→ What the task requires: Scan the entries below for lines holding "pages". Give the number of such lines alone.

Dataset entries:
━━━━━━━━━━━━━━━━━━━━

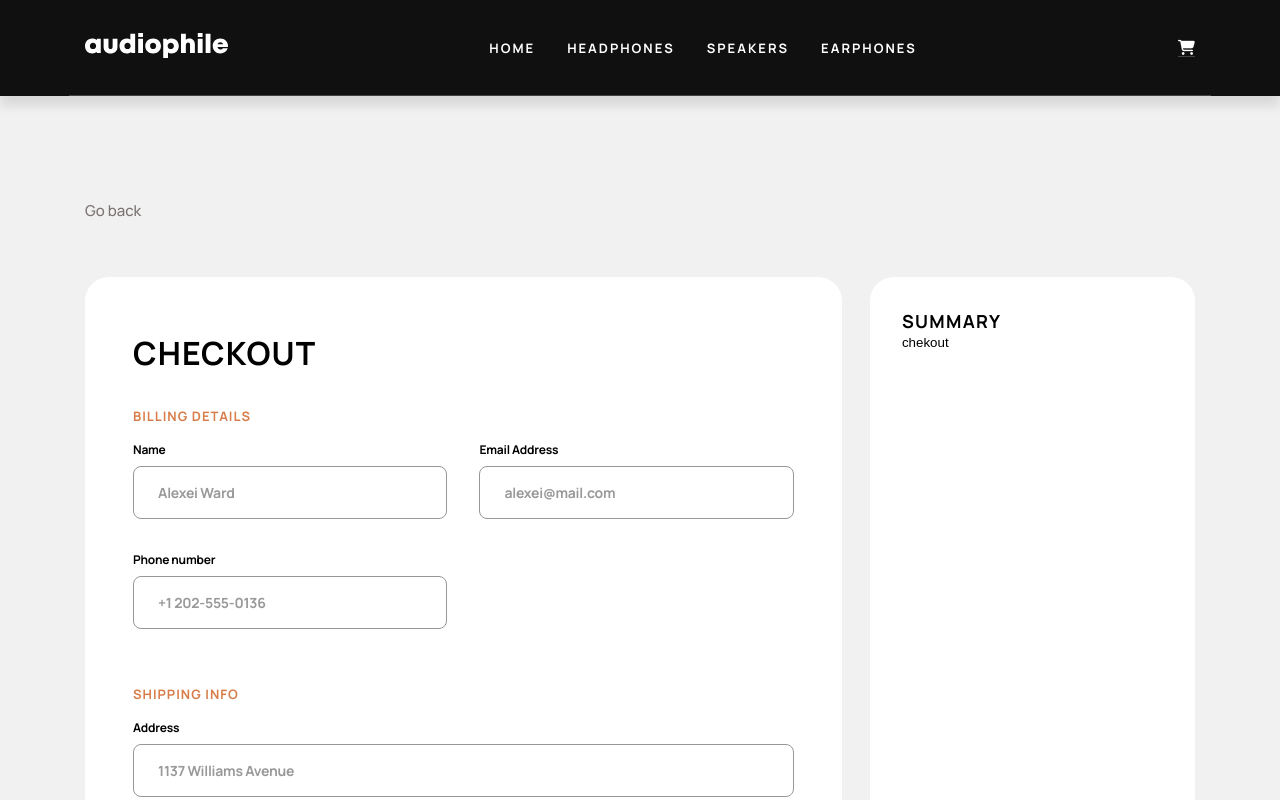
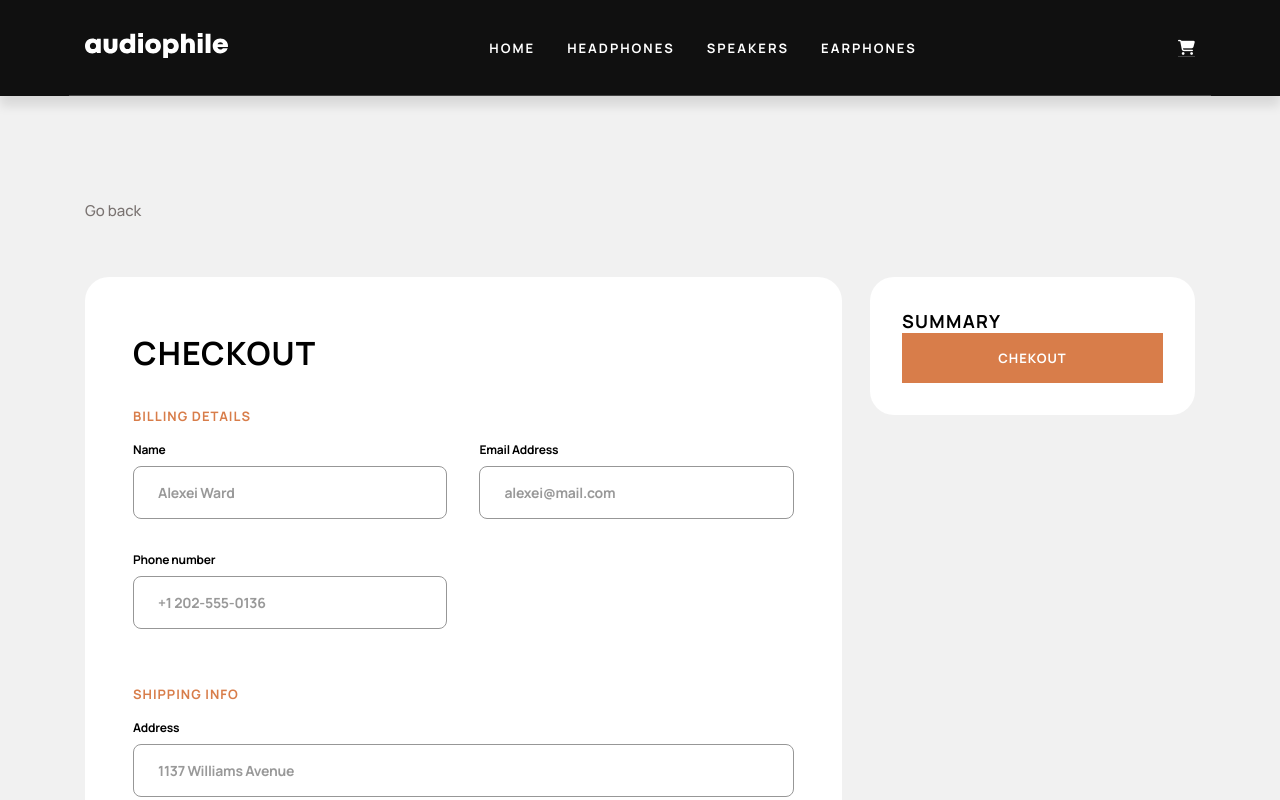
Before and after one commit to DanyloOhurtsov/Audiophile, a React (Create React App) app in the folder audiophile-ecommerce-website/: page /checkout in a window 1280 px wide. Shown: the top 800 px of the page. Built offline with nearby package versions, Linux system fonts and the light colour scheme.

Commit message:
Style changes
Changes:
- Updated styling in App.css, cartPage.module.scss

```diff
--- a/audiophile-ecommerce-website/src/App.css
+++ b/audiophile-ecommerce-website/src/App.css
@@ -8,7 +8,7 @@ body{
   overflow-y: auto;
 }
 body.openNavBar{
-  height: 100vh;
+  min-height: 100vh;
   overflow-y: hidden;
   overflow: hidden;
 }
--- a/audiophile-ecommerce-website/src/components/pages/CartPage/CartPage.jsx
+++ b/audiophile-ecommerce-website/src/components/pages/CartPage/CartPage.jsx
@@ -47,6 +47,7 @@ export function CartPage(props) {
     });
   };
   const handleCartOpen = () => {
+    document.querySelector("body").classList.remove("openNavBar");
     setIsCartOpen(!isCartOpen);
   }
 
--- a/audiophile-ecommerce-website/src/components/pages/CheckoutPage/checkoutPage.module.scss
+++ b/audiophile-ecommerce-website/src/components/pages/CheckoutPage/checkoutPage.module.scss
@@ -19,6 +19,7 @@
             display: flex;
             gap: 28px;
             justify-content: space-between;
+            align-items: flex-start;
             .inputCheckout {
                 border-radius: 24px;
                 background-color: #fff;
@@ -124,8 +125,25 @@
                     letter-spacing: $spacing1_2;
                     text-transform: $upperCase;
                 }
-                .checkoutButton{
-
+                .checkoutButton {
+                    width: 100%;
+                    padding: 16px 32px;
+                    display: flex;
+                    align-content: inherit;
+                    justify-content: center;
+                    text-transform: uppercase;
+                    background-color: $colorOrange_D8;
+                    color: $colorWhite_FF;
+                    font-family: $fontFamily;
+                    font-size: $size13;
+                    font-style: $styleNormal;
+                    font-weight: $weight700;
+                    line-height: $lineNormal;
+                    letter-spacing: $spacing1;
+                    transition: 250ms;
+                    &:hover{
+                        background-color: $colorOrange_FB;
+                    }
                 }
             }
         }
```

━━━━━━━━━━━━━━━━━━━━

→ Written answer: 4